* [WHAT IS NEEDED]: Check each line below for the word "frontend" and give the count alone.

* [LISTED RECORDS]:
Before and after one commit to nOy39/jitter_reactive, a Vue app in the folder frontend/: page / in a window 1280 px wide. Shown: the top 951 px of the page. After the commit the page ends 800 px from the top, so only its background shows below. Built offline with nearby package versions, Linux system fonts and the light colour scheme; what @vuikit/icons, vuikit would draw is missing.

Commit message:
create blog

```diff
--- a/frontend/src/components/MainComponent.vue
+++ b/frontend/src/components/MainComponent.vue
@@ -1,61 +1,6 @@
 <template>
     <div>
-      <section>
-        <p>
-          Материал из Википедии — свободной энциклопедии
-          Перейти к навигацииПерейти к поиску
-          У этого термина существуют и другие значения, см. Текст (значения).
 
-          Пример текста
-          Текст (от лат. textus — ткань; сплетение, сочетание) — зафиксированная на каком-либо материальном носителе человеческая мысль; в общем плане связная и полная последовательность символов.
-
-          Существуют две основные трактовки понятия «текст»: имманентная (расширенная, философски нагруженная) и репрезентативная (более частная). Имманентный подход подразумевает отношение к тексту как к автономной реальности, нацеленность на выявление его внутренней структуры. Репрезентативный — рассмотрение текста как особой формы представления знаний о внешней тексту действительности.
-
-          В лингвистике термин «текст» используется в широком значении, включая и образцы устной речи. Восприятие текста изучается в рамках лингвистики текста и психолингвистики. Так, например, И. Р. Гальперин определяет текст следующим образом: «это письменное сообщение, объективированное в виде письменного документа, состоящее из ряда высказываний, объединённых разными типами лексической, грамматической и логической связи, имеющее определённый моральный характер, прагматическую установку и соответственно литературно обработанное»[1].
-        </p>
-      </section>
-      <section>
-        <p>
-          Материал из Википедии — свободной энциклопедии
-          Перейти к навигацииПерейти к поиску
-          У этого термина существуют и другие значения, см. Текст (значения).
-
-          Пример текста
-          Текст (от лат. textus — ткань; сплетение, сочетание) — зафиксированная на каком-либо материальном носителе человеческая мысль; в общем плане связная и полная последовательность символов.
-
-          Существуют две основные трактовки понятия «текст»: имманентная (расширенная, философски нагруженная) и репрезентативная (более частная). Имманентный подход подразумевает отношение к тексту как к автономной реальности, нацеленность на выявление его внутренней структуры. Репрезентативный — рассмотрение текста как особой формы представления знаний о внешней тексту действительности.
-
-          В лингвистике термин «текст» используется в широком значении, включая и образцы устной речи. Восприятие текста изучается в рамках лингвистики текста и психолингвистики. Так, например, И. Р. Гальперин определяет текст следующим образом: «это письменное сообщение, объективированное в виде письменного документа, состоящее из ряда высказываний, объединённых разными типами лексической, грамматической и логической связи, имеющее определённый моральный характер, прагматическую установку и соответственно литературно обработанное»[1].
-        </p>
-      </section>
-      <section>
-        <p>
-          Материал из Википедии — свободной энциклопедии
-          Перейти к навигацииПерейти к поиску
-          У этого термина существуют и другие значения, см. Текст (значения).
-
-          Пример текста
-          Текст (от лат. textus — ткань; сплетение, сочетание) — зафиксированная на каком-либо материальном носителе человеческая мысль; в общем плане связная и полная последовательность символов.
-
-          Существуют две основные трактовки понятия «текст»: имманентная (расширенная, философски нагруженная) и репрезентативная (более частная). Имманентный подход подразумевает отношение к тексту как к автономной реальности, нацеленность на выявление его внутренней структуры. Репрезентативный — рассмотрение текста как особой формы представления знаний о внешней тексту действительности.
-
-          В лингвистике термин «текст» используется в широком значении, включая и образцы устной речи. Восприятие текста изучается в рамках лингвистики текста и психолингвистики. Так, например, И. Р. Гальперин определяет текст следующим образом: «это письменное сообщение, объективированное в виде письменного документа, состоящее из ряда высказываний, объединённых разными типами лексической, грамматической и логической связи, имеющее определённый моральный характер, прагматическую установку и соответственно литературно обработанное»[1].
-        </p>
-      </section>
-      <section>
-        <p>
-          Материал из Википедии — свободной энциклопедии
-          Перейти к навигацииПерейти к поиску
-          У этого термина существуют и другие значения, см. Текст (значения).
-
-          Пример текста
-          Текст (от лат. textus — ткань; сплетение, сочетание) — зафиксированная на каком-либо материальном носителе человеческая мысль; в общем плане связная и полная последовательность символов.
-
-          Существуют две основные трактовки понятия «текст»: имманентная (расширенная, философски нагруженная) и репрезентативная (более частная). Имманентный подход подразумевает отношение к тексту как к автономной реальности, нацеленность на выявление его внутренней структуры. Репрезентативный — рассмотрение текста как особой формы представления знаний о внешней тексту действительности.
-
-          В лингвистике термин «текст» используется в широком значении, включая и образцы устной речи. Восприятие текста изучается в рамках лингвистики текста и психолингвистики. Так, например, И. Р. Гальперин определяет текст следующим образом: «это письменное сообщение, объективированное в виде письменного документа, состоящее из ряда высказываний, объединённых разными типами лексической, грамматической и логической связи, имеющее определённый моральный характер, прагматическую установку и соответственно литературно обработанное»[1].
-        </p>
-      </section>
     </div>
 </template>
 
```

* [FINISHED TASK]: 3